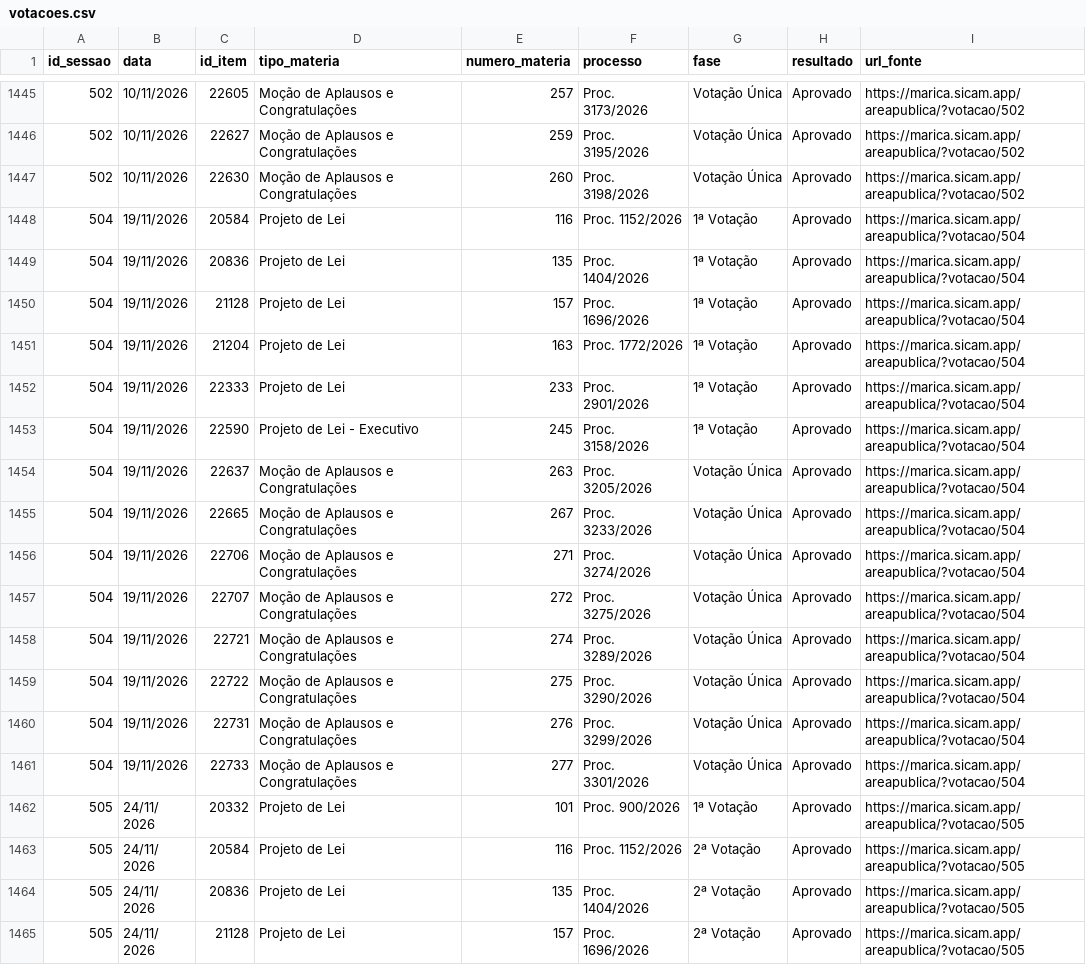
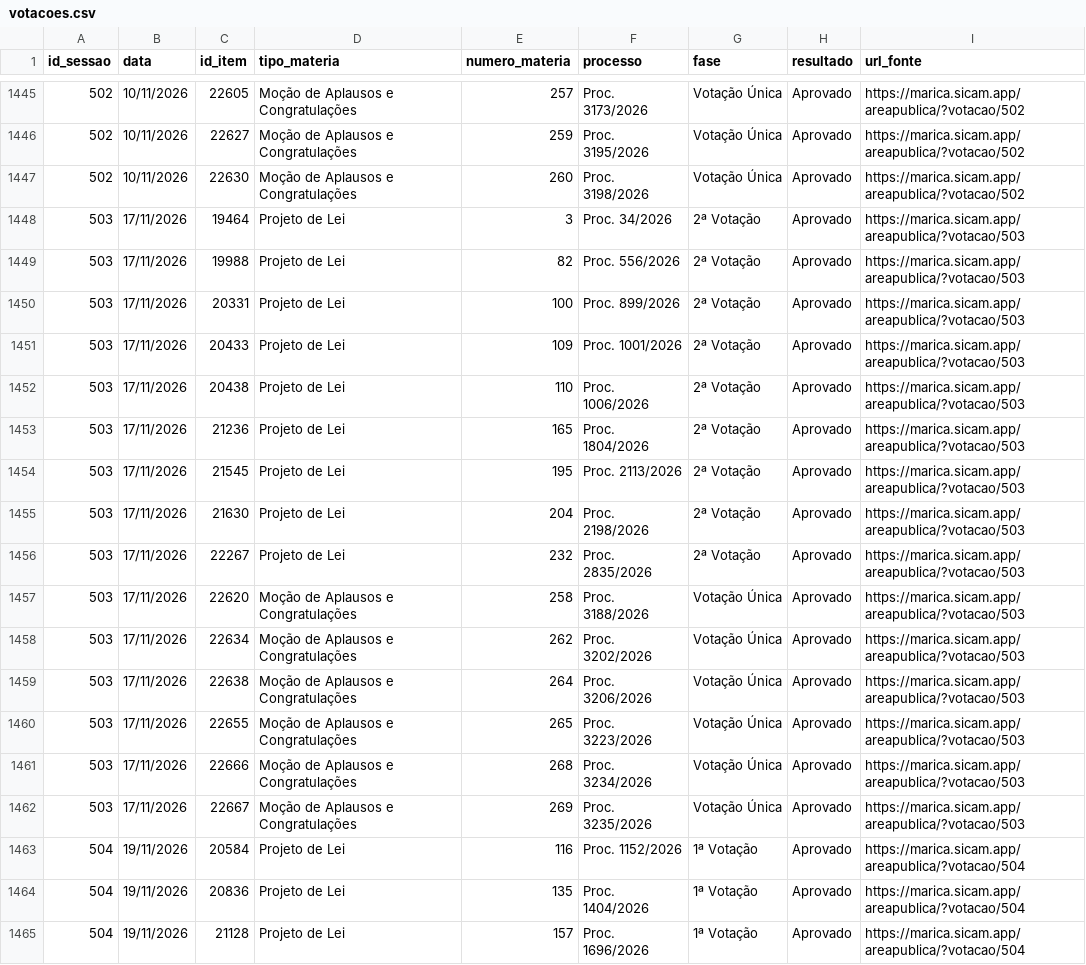
Before and after one commit to vollareintelligence/radar-maricuba, a CSV file: dados/brutos/votacoes.csv, drawn as a sheet; only a part is shown, gaps mark what is left out; the shorter side is filled out with more unchanged rows; the diff names each change by its address in the sheet, - before the commit and + after, or states it on an @@ line.

```diff
--- a/dados/brutos/votacoes.csv
+++ b/dados/brutos/votacoes.csv
+row 1448: 503 | 17/11/2026 | 19464 | Projeto de Lei | 3 | Proc. 34/2026 | 2ª Votação | Aprovado | https://marica.sicam.app/areapublica/?votacao/503
+row 1449: 503 | 17/11/2026 | 19988 | Projeto de Lei | 82 | Proc. 556/2026 | 2ª Votação | Aprovado | https://marica.sicam.app/areapublica/?votacao/503
+row 1450: 503 | 17/11/2026 | 20331 | Projeto de Lei | 100 | Proc. 899/2026 | 2ª Votação | Aprovado | https://marica.sicam.app/areapublica/?votacao/503
+row 1451: 503 | 17/11/2026 | 20433 | Projeto de Lei | 109 | Proc. 1001/2026 | 2ª Votação | Aprovado | https://marica.sicam.app/areapublica/?votacao/503
+row 1452: 503 | 17/11/2026 | 20438 | Projeto de Lei | 110 | Proc. 1006/2026 | 2ª Votação | Aprovado | https://marica.sicam.app/areapublica/?votacao/503
+row 1453: 503 | 17/11/2026 | 21236 | Projeto de Lei | 165 | Proc. 1804/2026 | 2ª Votação | Aprovado | https://marica.sicam.app/areapublica/?votacao/503
+row 1454: 503 | 17/11/2026 | 21545 | Projeto de Lei | 195 | Proc. 2113/2026 | 2ª Votação | Aprovado | https://marica.sicam.app/areapublica/?votacao/503
+row 1455: 503 | 17/11/2026 | 21630 | Projeto de Lei | 204 | Proc. 2198/2026 | 2ª Votação | Aprovado | https://marica.sicam.app/areapublica/?votacao/503
+row 1456: 503 | 17/11/2026 | 22267 | Projeto de Lei | 232 | Proc. 2835/2026 | 2ª Votação | Aprovado | https://marica.sicam.app/areapublica/?votacao/503
+row 1457: 503 | 17/11/2026 | 22620 | Moção de Aplausos e Congratulações | 258 | Proc. 3188/2026 | Votação Única | Aprovado | https://marica.sicam.app/areapublica/?votacao/503
+row 1458: 503 | 17/11/2026 | 22634 | Moção de Aplausos e Congratulações | 262 | Proc. 3202/2026 | Votação Única | Aprovado | https://marica.sicam.app/areapublica/?votacao/503
+row 1459: 503 | 17/11/2026 | 22638 | Moção de Aplausos e Congratulações | 264 | Proc. 3206/2026 | Votação Única | Aprovado | https://marica.sicam.app/areapublica/?votacao/503
+row 1460: 503 | 17/11/2026 | 22655 | Moção de Aplausos e Congratulações | 265 | Proc. 3223/2026 | Votação Única | Aprovado | https://marica.sicam.app/areapublica/?votacao/503
+row 1461: 503 | 17/11/2026 | 22666 | Moção de Aplausos e Congratulações | 268 | Proc. 3234/2026 | Votação Única | Aprovado | https://marica.sicam.app/areapublica/?votacao/503
+row 1462: 503 | 17/11/2026 | 22667 | Moção de Aplausos e Congratulações | 269 | Proc. 3235/2026 | Votação Única | Aprovado | https://marica.sicam.app/areapublica/?votacao/503
```
Also changed, not shown: dados/brutos/presencas.csv, dados/brutos/sessoes.csv, 11 other files.
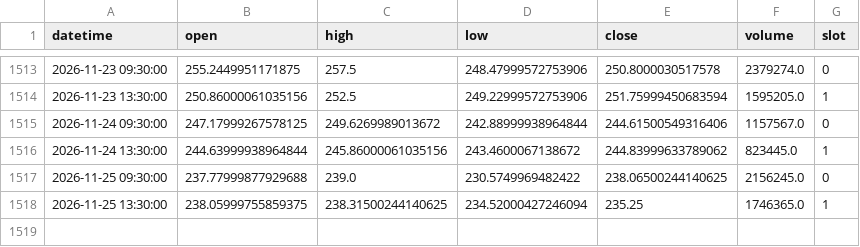
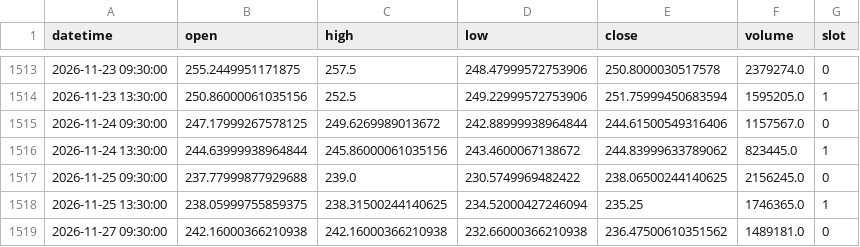
Before and after one commit to fairytrad888/ifi-lab, a CSV file: data/h4/CEG.csv, drawn as a sheet; only a part is shown, gaps mark what is left out.

```diff
--- a/data/h4/CEG.csv
+++ b/data/h4/CEG.csv
@@ -1518 +1518,2 @@ datetime,open,high,low,close,volume,slot
 2026-11-25 13:30:00,238.05999755859375,238.31500244140625,234.52000427246094,235.25,1746365.0,1
+2026-11-27 09:30:00,242.16000366210938,242.16000366210938,232.66000366210938,236.47500610351562,1489181.0,0
```
Also changed, not shown: data/h4/RSP.csv, data/h4/XLK.csv, 30 other files.
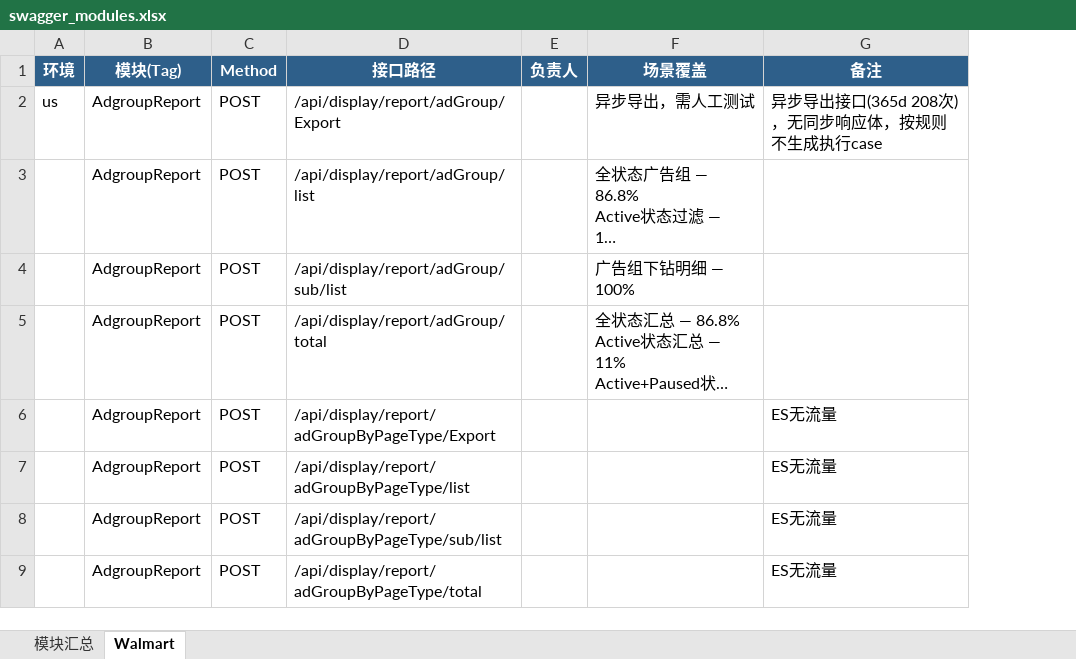
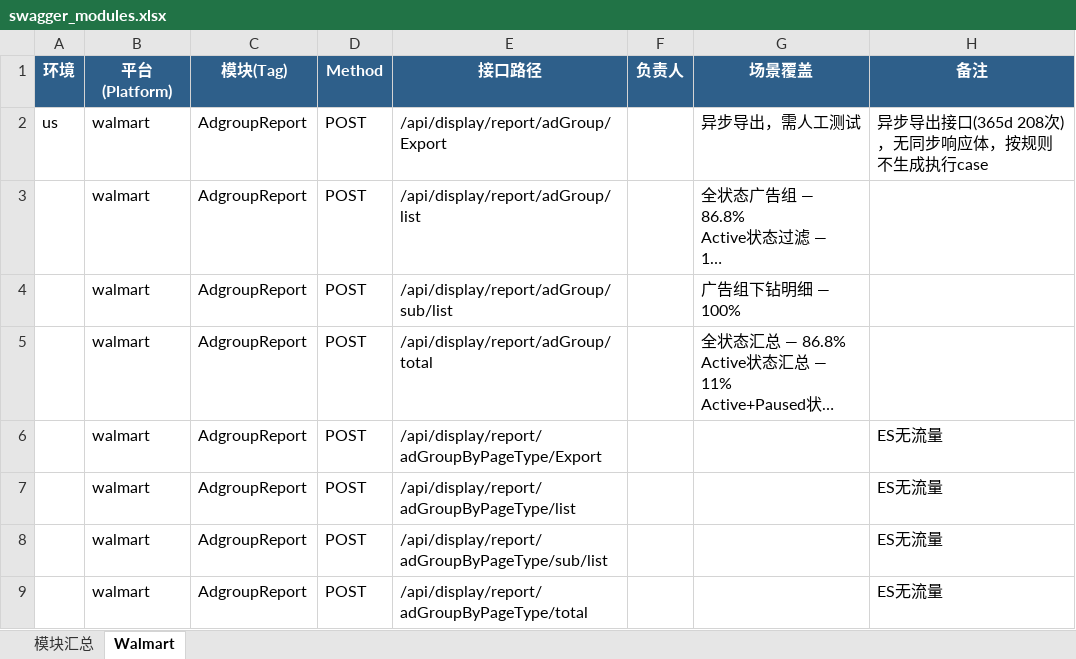
Before and after one commit to guguangjie-pacvue/ai_api, an Excel workbook: single-api/walmart-api/swagger_modules.xlsx, sheet Walmart, drawn as a sheet; only a part is shown; long unchanged cells end in …; values as stored, in another font and other column widths than the file's, no borders; the diff names each change by its address in the sheet, - before the commit and + after, or states it on an @@ line.

```diff
--- a/single-api/walmart-api/swagger_modules.xlsx (sheet Walmart)
+++ b/single-api/walmart-api/swagger_modules.xlsx (sheet Walmart)
+column B (平台(Platform)), rows 2-9: all walmart
```
Also changed, not shown: sheet 模块汇总, single-api/mainapi/swagger_modules.xlsx, single-api/micro-server/micro-api/swagger_modules.xlsx, 3 other files.
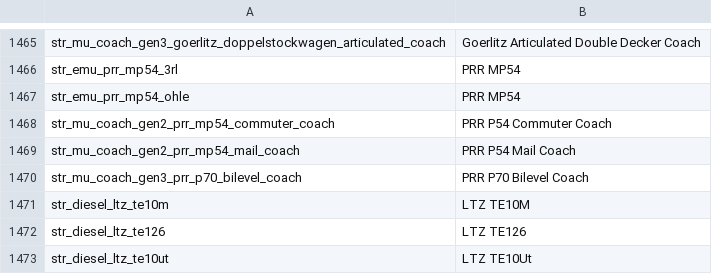
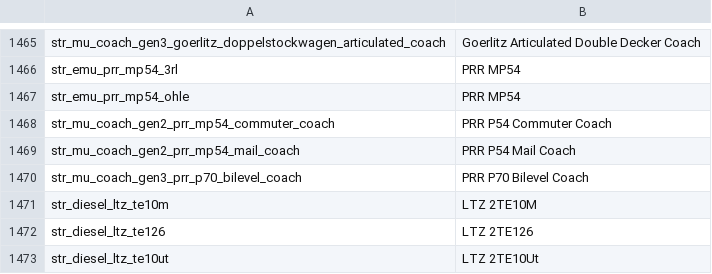
Before and after one commit to nemethviktor/2ccts_revival, a CSV file: lang/english.csv, drawn as a sheet; only a part is shown, gaps mark what is left out.

```diff
--- a/lang/english.csv
+++ b/lang/english.csv
@@ -1470,4 +1470,4 @@ str_mu_coach_gen2_prr_mp54_mail_coach,PRR P54 Mail Coach
 str_mu_coach_gen3_prr_p70_bilevel_coach,PRR P70 Bilevel Coach
-str_diesel_ltz_te10m,LTZ TE10M
-str_diesel_ltz_te126,LTZ TE126
-str_diesel_ltz_te10ut,LTZ TE10Ut
+str_diesel_ltz_te10m,LTZ 2TE10M
+str_diesel_ltz_te126,LTZ 2TE126
+str_diesel_ltz_te10ut,LTZ 2TE10Ut
```
Also changed, not shown: 38 other files.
:::::
Work to complete: In the listing above, find each line with the word "other" and copy it.

Written solution:
Also changed, not shown: dados/brutos/presencas.csv, dados/brutos/sessoes.csv, 11 other files.
Also changed, not shown: data/h4/RSP.csv, data/h4/XLK.csv, 30 other files.
Before and after one commit to guguangjie-pacvue/ai_api, an Excel workbook: single-api/walmart-api/swagger_modules.xlsx, sheet Walmart, drawn as a sheet; only a part is shown; long unchanged cells end in …; values as stored, in another font and other column widths than the file's, no borders; the diff names each change by its address in the sheet, - before the commit and + after, or states it on an @@ line.
Also changed, not shown: sheet 模块汇总, single-api/mainapi/swagger_modules.xlsx, single-api/micro-server/micro-api/swagger_modules.xlsx, 3 other files.
Also changed, not shown: 38 other files.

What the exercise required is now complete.